Records from a dataset:
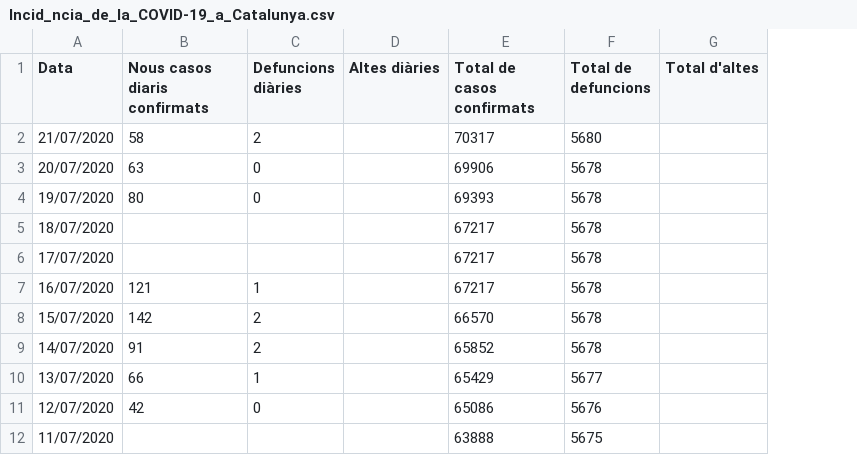
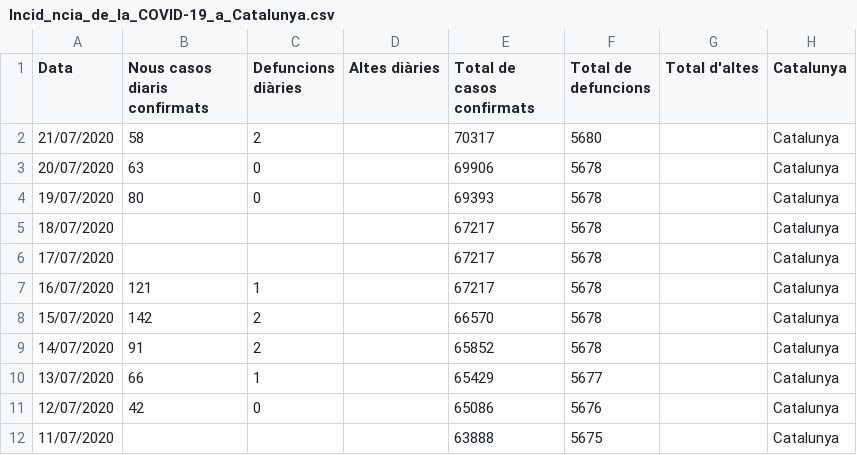
Before and after one commit to saturmingo/regresion-lineal, a CSV file: Incid_ncia_de_la_COVID-19_a_Catalunya.csv, drawn as a sheet; only a part is shown; the diff names each change by its address in the sheet, - before the commit and + after, or states it on an @@ line.

Commit message:
Update Incid_ncia_de_la_COVID-19_a_Catalunya.csv

```diff
--- a/Incid_ncia_de_la_COVID-19_a_Catalunya.csv
+++ b/Incid_ncia_de_la_COVID-19_a_Catalunya.csv
+column H (Catalunya), rows 2-12: all Catalunya
```
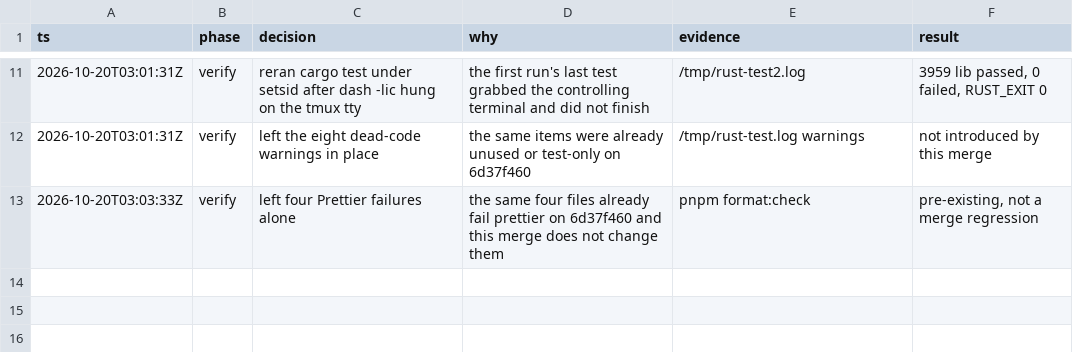
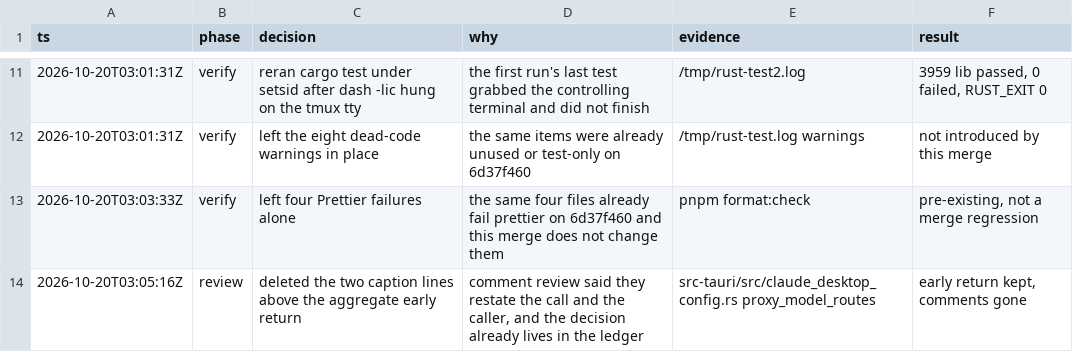
Before and after one commit to Chris-Xie369/cc-switch, a TSV file: docs/local-maintenance/upstream-sync-4.0.16-decisions.tsv, drawn as a sheet; only a part is shown, gaps mark what is left out.

```diff
--- a/docs/local-maintenance/upstream-sync-4.0.16-decisions.tsv
+++ b/docs/local-maintenance/upstream-sync-4.0.16-decisions.tsv
@@ -13 +13,2 @@ ts	phase	decision	why	evidence	result
 2026-10-20T03:03:33Z	verify	left four Prettier failures alone	the same four files already fail prettier on 6d37f460 and this merge does not change them	pnpm format:check	pre-existing, not a merge regression
+2026-10-20T03:05:16Z	review	deleted the two caption lines above the aggregate early return	comment review said they restate the call and the caller, and the decision already lives in the ledger	src-tauri/src/claude_desktop_config.rs proxy_model_routes	early return kept, comments gone
```
Also changed, not shown: 2 other files.
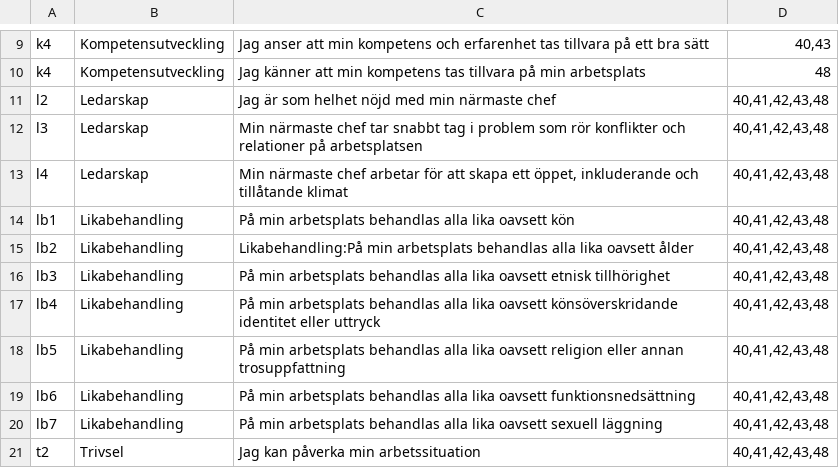
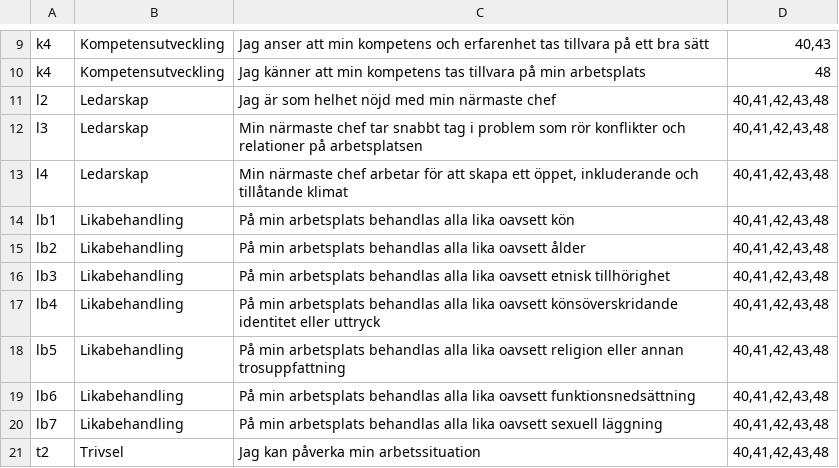
Before and after one commit to Oggestor/Uppsats, a CSV file: JamforelseFragor_new_sjukvård.csv, drawn as a sheet; only a part is shown, gaps mark what is left out.

Commit message:
Update JamforelseFragor_new_sjukvård.csv

```diff
--- a/JamforelseFragor_new_sjukvård.csv
+++ b/JamforelseFragor_new_sjukvård.csv
@@ -14,3 +14,3 @@ l4,Ledarskap,"Min närmaste chef arbetar för att skapa ett öppet, inkluderande
 lb1,Likabehandling,På min arbetsplats behandlas alla lika oavsett kön,"40,41,42,43,48"
-lb2,Likabehandling,Likabehandling:På min arbetsplats behandlas alla lika oavsett ålder,"40,41,42,43,48"
+lb2,Likabehandling,På min arbetsplats behandlas alla lika oavsett ålder,"40,41,42,43,48"
 lb3,Likabehandling,På min arbetsplats behandlas alla lika oavsett etnisk tillhörighet,"40,41,42,43,48"
```
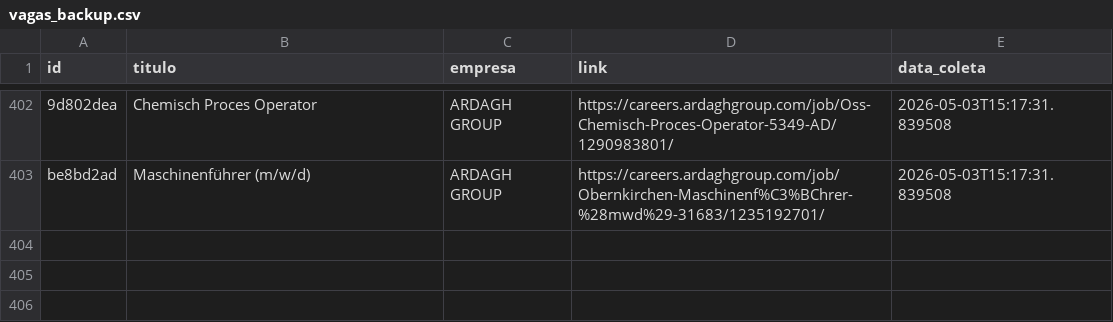
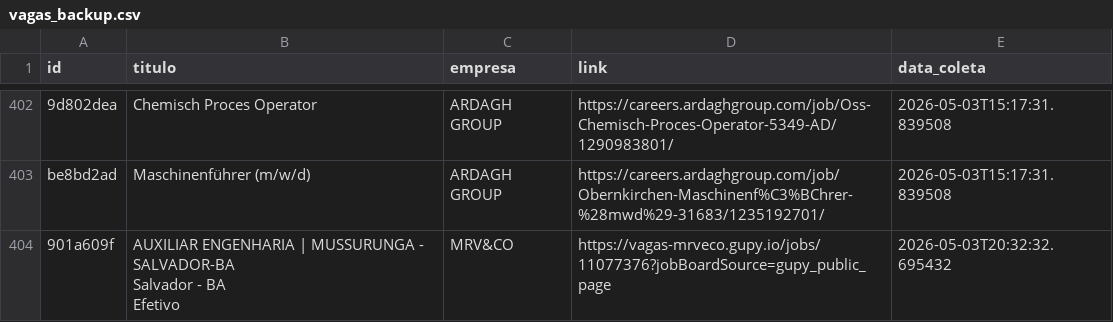
Before and after one commit to AndreyCarlos07/central-vagas, a CSV file: vagas_backup.csv, drawn as a sheet; only a part is shown, gaps mark what is left out; ↵ is a line break in a cell; the diff names each change by its address in the sheet, - before the commit and + after, or states it on an @@ line.

Commit message:
Backup automático vagas.csv

```diff
--- a/vagas_backup.csv
+++ b/vagas_backup.csv
+row 404: 901a609f | AUXILIAR ENGENHARIA | MUSSURUNGA - SALVADOR-BA ↵ Salvador - BA ↵ Efetivo | MRV&CO | https://vagas-mrveco.gupy.io/jobs/11077376?jobBoardSource=gupy_public_page | 2026-05-03T20:32:32.695432
```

EXERCISE:
Write the data above out exactly. Leave out any pictures.

RESPONSE AREA:
Before and after one commit to saturmingo/regresion-lineal, a CSV file: Incid_ncia_de_la_COVID-19_a_Catalunya.csv, drawn as a sheet; only a part is shown; the diff names each change by its address in the sheet, - before the commit and + after, or states it on an @@ line.

Commit message:
Update Incid_ncia_de_la_COVID-19_a_Catalunya.csv

```diff
--- a/Incid_ncia_de_la_COVID-19_a_Catalunya.csv
+++ b/Incid_ncia_de_la_COVID-19_a_Catalunya.csv
+column H (Catalunya), rows 2-12: all Catalunya
```
Before and after one commit to Chris-Xie369/cc-switch, a TSV file: docs/local-maintenance/upstream-sync-4.0.16-decisions.tsv, drawn as a sheet; only a part is shown, gaps mark what is left out.

```diff
--- a/docs/local-maintenance/upstream-sync-4.0.16-decisions.tsv
+++ b/docs/local-maintenance/upstream-sync-4.0.16-decisions.tsv
@@ -13 +13,2 @@ ts	phase	decision	why	evidence	result
 2026-10-20T03:03:33Z	verify	left four Prettier failures alone	the same four files already fail prettier on 6d37f460 and this merge does not change them	pnpm format:check	pre-existing, not a merge regression
+2026-10-20T03:05:16Z	review	deleted the two caption lines above the aggregate early return	comment review said they restate the call and the caller, and the decision already lives in the ledger	src-tauri/src/claude_desktop_config.rs proxy_model_routes	early return kept, comments gone
```
Also changed, not shown: 2 other files.
Before and after one commit to Oggestor/Uppsats, a CSV file: JamforelseFragor_new_sjukvård.csv, drawn as a sheet; only a part is shown, gaps mark what is left out.

Commit message:
Update JamforelseFragor_new_sjukvård.csv

```diff
--- a/JamforelseFragor_new_sjukvård.csv
+++ b/JamforelseFragor_new_sjukvård.csv
@@ -14,3 +14,3 @@ l4,Ledarskap,"Min närmaste chef arbetar för att skapa ett öppet, inkluderande
 lb1,Likabehandling,På min arbetsplats behandlas alla lika oavsett kön,"40,41,42,43,48"
-lb2,Likabehandling,Likabehandling:På min arbetsplats behandlas alla lika oavsett ålder,"40,41,42,43,48"
+lb2,Likabehandling,På min arbetsplats behandlas alla lika oavsett ålder,"40,41,42,43,48"
 lb3,Likabehandling,På min arbetsplats behandlas alla lika oavsett etnisk tillhörighet,"40,41,42,43,48"
```
Before and after one commit to AndreyCarlos07/central-vagas, a CSV file: vagas_backup.csv, drawn as a sheet; only a part is shown, gaps mark what is left out; ↵ is a line break in a cell; the diff names each change by its address in the sheet, - before the commit and + after, or states it on an @@ line.

Commit message:
Backup automático vagas.csv

```diff
--- a/vagas_backup.csv
+++ b/vagas_backup.csv
+row 404: 901a609f | AUXILIAR ENGENHARIA | MUSSURUNGA - SALVADOR-BA ↵ Salvador - BA ↵ Efetivo | MRV&CO | https://vagas-mrveco.gupy.io/jobs/11077376?jobBoardSource=gupy_public_page | 2026-05-03T20:32:32.695432
```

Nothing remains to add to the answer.